[Opening Supplied data section]

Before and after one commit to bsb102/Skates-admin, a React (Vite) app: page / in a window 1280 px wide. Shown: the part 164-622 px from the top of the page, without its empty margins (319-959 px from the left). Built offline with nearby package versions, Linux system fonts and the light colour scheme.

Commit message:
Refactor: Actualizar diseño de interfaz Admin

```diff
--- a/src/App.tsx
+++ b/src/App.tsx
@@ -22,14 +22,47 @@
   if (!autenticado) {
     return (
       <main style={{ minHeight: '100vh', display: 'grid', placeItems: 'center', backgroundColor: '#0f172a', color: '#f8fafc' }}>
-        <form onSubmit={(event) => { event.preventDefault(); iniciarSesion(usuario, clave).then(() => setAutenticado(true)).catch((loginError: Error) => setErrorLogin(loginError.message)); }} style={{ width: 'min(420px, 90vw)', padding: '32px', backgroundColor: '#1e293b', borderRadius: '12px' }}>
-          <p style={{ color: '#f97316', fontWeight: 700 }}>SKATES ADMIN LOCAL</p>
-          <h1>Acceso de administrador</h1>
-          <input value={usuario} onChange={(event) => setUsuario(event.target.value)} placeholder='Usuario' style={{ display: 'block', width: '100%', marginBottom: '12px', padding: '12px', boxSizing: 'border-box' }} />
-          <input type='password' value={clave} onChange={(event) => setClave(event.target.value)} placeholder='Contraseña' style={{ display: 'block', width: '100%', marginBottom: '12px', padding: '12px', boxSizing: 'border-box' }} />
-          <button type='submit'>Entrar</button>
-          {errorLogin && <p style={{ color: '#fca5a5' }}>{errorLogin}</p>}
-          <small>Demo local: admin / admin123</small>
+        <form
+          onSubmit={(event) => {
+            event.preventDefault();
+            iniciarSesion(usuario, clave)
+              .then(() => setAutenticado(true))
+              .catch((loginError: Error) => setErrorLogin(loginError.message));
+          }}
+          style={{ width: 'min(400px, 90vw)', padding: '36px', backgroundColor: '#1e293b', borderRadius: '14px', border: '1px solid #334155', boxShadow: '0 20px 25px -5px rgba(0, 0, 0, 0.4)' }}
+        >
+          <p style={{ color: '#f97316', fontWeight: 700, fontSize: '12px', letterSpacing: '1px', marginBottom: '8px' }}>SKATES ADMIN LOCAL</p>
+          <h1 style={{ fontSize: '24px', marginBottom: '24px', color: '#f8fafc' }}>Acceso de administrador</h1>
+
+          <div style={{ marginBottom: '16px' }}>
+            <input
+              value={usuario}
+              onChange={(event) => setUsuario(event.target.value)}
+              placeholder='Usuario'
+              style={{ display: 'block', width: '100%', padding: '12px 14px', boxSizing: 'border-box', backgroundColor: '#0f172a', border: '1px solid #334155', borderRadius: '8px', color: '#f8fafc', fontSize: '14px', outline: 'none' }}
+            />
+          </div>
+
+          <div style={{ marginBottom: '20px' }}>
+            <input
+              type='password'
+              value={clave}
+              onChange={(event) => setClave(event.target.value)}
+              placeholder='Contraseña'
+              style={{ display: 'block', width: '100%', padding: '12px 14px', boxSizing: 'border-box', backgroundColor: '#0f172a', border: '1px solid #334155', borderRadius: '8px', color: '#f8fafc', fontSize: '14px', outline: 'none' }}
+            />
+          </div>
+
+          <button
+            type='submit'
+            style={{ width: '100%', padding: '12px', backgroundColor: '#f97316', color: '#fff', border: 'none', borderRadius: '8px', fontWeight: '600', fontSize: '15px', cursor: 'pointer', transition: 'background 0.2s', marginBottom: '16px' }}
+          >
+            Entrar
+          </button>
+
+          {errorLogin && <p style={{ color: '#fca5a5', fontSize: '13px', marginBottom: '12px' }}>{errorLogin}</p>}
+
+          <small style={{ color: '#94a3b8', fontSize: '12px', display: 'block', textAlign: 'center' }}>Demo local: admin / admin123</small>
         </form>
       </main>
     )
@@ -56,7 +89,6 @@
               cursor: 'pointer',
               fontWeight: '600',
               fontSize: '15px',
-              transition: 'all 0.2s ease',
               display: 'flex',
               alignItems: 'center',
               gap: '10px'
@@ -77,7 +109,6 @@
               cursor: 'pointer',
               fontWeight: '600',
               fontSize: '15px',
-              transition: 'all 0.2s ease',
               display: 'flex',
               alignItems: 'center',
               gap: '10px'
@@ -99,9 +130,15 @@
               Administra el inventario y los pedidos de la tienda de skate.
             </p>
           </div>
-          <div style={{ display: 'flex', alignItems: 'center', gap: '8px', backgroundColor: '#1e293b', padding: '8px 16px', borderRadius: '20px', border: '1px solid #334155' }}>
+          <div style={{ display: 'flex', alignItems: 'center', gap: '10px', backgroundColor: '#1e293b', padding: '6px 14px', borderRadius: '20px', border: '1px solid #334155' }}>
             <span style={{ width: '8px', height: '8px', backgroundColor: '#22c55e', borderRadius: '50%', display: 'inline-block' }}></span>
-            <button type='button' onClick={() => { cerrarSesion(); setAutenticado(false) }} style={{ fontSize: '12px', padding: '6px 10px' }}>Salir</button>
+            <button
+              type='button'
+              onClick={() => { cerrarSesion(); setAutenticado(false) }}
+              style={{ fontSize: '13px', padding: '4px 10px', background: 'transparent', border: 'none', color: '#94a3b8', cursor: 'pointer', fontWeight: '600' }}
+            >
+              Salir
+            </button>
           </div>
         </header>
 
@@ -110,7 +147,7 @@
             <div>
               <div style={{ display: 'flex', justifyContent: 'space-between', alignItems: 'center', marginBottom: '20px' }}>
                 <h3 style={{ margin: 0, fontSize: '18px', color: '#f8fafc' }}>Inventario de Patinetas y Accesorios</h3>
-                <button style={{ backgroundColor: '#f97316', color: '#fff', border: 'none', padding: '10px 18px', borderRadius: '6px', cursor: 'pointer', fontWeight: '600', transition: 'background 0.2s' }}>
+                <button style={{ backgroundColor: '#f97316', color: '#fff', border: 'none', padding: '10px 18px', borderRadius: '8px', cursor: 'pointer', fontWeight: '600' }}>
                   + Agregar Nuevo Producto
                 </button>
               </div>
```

[Closing Supplied data section]
[Opening Supplied data section]

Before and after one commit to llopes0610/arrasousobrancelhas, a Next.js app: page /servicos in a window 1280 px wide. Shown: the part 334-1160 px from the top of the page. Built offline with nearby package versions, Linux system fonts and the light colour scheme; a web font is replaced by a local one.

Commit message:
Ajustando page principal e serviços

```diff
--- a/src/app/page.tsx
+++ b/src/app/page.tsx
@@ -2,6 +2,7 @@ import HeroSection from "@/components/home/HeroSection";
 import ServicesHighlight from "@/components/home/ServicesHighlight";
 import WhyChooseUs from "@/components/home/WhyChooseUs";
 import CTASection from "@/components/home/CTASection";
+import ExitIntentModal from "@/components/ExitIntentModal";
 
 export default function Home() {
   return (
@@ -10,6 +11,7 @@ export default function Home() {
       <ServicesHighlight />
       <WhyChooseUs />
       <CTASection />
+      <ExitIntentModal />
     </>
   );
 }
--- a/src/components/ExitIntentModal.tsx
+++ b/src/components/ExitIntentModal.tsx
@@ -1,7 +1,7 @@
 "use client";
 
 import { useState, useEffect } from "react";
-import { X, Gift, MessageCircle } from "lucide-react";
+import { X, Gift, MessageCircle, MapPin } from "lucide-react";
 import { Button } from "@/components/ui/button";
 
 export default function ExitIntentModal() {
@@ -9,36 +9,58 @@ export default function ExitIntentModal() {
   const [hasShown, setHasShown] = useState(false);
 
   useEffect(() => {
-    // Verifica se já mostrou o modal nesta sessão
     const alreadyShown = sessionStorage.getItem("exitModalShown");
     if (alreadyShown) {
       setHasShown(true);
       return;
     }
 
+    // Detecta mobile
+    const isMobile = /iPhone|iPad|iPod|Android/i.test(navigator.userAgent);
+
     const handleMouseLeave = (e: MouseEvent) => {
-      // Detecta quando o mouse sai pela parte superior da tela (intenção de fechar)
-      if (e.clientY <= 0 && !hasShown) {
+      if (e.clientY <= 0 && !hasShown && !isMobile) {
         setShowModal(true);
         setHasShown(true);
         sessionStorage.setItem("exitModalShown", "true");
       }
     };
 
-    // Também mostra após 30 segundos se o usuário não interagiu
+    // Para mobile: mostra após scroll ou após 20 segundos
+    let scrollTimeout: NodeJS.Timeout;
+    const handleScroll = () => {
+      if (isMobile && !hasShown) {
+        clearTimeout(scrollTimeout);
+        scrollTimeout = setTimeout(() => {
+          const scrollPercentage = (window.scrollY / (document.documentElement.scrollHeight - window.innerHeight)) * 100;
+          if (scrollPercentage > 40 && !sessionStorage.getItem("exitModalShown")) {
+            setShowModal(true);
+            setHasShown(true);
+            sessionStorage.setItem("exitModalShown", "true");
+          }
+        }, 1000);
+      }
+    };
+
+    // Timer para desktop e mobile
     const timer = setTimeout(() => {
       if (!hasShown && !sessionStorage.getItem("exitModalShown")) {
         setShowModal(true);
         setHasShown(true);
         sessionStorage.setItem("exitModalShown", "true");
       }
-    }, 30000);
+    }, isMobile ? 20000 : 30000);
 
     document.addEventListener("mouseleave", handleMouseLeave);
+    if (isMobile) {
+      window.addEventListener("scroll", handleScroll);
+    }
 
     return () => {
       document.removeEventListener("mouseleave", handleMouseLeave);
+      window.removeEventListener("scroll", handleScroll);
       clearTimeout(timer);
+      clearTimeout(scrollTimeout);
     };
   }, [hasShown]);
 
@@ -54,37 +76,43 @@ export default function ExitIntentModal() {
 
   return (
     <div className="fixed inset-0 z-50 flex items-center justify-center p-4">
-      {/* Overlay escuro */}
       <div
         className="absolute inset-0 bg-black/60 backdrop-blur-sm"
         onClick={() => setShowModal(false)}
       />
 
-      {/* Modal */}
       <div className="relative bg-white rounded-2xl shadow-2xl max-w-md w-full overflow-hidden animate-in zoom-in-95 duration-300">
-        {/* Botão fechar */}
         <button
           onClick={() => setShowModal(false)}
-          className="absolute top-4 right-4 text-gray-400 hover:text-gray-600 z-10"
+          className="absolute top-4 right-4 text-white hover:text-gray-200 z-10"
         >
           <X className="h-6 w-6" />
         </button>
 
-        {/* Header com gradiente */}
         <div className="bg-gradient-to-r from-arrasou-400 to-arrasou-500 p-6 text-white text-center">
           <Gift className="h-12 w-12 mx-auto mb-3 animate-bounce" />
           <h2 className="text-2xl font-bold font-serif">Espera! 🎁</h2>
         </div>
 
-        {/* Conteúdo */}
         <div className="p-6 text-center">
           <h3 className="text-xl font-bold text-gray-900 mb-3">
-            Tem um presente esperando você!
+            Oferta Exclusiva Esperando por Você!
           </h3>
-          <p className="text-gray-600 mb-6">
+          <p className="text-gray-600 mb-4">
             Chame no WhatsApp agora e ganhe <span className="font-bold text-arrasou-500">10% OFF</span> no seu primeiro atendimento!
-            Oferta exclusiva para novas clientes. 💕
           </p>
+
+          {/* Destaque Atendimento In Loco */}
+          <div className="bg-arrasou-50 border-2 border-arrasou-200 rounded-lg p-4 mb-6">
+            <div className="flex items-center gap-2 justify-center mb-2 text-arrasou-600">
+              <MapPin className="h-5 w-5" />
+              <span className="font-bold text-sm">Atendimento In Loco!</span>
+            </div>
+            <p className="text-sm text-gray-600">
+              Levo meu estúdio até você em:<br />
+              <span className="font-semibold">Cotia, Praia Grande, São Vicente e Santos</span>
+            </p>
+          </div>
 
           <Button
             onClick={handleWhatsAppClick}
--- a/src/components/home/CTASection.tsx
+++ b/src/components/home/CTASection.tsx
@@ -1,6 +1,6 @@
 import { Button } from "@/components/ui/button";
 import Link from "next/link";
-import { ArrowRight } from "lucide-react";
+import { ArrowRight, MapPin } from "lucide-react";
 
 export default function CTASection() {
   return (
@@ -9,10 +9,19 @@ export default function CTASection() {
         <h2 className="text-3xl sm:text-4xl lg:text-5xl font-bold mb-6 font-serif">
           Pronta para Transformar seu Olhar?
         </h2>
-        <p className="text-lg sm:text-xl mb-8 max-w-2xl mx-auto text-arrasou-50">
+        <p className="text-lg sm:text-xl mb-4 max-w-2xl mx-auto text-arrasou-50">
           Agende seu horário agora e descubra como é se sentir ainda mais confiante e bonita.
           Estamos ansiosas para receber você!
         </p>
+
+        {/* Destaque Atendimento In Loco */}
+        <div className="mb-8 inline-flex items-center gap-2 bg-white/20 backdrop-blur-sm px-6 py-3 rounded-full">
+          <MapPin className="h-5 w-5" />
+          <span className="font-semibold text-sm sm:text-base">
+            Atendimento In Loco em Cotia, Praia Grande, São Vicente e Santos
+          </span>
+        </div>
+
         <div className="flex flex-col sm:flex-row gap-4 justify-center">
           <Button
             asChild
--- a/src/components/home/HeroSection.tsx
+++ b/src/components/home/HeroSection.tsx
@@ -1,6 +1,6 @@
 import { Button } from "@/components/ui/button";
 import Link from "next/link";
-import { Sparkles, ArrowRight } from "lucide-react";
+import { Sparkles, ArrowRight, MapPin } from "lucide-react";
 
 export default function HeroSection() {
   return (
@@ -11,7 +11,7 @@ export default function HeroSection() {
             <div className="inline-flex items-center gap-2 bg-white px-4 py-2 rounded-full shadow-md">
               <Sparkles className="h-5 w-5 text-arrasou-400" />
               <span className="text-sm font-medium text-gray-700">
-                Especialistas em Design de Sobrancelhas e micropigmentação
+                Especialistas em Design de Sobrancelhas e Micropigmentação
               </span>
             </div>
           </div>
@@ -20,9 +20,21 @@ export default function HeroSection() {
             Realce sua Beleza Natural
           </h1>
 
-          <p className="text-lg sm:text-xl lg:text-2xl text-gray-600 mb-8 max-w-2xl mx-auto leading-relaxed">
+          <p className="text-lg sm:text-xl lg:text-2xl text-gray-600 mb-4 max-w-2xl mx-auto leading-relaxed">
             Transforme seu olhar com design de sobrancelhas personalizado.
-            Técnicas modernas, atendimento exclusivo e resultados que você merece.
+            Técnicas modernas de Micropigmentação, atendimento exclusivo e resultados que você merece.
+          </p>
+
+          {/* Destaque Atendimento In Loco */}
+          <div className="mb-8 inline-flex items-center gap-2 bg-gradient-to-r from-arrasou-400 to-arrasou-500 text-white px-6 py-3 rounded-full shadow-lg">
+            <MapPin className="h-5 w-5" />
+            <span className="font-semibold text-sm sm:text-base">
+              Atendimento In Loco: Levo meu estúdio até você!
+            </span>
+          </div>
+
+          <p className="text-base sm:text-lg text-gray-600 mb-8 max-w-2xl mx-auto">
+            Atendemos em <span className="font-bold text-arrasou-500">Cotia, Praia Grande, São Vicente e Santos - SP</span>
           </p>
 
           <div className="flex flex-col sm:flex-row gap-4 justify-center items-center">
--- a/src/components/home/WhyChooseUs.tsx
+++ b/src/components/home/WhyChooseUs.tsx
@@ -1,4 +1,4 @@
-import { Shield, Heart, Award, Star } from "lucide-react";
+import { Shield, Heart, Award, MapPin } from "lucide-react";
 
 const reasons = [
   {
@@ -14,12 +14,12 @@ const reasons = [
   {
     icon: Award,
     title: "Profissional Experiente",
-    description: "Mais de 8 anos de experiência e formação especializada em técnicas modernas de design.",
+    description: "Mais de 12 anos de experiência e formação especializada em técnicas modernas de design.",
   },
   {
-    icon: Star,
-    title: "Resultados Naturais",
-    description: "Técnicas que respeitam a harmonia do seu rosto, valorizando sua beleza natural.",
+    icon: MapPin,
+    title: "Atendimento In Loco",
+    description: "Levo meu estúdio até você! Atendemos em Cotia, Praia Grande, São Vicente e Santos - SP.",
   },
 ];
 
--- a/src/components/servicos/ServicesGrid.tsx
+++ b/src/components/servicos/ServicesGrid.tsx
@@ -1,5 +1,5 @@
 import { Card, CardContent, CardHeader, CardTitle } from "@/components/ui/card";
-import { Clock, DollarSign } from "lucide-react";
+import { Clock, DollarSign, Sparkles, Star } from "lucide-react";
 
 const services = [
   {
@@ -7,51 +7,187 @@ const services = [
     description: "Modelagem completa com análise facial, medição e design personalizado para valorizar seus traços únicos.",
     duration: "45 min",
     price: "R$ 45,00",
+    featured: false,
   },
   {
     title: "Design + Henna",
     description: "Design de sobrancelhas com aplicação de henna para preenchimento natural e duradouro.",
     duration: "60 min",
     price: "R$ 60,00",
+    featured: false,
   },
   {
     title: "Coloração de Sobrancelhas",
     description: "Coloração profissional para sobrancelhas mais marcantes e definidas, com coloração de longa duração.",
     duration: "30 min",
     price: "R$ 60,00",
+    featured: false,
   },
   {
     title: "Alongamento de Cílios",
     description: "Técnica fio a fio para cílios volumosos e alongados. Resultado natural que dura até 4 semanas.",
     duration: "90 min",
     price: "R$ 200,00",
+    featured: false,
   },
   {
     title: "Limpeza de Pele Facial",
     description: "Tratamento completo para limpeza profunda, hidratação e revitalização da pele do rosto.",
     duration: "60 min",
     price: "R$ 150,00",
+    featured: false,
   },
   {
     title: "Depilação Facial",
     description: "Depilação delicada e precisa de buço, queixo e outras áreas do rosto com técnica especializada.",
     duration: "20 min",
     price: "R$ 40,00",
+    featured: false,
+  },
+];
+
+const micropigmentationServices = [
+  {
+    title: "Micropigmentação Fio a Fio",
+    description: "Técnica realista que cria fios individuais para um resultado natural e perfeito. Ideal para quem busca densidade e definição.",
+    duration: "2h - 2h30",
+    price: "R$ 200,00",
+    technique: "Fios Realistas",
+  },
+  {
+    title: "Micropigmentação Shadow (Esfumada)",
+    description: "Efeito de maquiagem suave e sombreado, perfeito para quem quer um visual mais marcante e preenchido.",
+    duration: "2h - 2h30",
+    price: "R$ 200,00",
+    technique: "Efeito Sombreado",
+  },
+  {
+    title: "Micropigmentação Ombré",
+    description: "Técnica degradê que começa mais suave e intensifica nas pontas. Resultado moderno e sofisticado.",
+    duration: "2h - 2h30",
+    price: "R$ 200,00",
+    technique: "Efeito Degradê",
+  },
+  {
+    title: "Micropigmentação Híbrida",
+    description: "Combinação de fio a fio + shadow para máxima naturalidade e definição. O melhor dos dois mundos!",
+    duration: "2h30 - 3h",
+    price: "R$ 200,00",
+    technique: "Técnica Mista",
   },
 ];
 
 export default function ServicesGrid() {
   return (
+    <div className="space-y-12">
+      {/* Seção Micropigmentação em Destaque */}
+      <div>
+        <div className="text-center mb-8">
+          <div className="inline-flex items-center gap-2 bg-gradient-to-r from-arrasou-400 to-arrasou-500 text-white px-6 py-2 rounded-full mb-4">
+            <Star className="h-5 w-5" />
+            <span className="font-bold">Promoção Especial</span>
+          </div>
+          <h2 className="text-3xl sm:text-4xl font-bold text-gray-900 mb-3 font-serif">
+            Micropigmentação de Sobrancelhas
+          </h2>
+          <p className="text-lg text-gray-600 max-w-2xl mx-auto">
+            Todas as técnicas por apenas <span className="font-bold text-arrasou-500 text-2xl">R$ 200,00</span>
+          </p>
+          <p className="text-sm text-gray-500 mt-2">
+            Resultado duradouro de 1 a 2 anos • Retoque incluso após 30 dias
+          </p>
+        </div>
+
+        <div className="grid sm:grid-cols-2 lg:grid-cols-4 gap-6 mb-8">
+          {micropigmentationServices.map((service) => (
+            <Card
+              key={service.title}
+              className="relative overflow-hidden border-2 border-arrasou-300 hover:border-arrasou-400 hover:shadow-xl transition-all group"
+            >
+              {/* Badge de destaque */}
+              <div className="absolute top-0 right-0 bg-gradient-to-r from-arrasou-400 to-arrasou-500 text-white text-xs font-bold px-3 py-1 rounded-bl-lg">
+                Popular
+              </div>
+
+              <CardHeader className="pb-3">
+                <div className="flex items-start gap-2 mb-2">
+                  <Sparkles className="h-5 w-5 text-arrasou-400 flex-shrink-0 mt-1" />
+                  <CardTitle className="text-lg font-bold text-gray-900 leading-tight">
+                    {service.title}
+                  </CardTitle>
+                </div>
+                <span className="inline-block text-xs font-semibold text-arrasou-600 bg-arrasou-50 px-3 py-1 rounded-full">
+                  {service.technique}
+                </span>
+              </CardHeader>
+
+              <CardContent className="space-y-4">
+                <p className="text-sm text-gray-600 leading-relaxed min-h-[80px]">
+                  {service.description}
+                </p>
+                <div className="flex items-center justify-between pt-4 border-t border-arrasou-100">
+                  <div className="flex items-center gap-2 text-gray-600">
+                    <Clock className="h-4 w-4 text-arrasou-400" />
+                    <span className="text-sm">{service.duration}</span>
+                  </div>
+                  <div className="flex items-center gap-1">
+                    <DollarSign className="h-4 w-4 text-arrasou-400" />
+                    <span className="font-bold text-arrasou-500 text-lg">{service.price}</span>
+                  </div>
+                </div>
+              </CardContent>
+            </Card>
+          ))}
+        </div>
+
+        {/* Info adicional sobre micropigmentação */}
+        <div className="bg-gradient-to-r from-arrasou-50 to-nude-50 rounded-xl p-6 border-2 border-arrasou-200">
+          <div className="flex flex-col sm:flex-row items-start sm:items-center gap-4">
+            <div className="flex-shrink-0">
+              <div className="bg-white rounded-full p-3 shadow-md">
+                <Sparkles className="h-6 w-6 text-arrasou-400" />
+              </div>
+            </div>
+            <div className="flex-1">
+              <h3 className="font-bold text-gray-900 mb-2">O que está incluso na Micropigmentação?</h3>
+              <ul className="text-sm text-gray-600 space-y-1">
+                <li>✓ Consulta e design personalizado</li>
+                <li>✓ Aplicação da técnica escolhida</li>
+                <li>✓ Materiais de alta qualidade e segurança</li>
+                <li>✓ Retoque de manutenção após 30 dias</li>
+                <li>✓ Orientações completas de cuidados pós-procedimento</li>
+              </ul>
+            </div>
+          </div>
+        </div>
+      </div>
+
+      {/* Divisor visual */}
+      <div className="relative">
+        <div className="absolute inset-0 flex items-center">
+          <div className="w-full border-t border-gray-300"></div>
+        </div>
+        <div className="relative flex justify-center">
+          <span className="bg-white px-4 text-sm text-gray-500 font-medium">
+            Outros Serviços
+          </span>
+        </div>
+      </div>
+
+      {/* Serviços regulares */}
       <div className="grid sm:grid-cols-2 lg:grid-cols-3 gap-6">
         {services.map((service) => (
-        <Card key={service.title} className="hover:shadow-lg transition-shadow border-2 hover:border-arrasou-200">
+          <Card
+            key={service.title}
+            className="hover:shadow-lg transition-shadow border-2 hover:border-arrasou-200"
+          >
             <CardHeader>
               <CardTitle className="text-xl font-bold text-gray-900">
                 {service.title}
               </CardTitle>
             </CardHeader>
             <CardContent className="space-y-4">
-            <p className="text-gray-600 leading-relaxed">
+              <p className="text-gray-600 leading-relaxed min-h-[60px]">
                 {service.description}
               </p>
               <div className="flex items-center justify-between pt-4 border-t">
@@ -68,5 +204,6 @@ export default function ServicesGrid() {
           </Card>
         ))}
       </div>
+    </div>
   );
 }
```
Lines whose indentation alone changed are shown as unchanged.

[Closing Supplied data section]

◆ Your goal: Copy every line above in which the string "useState" shows up.

◆ Your response:
 import { useState, useEffect } from "react";
   const [hasShown, setHasShown] = useState(false);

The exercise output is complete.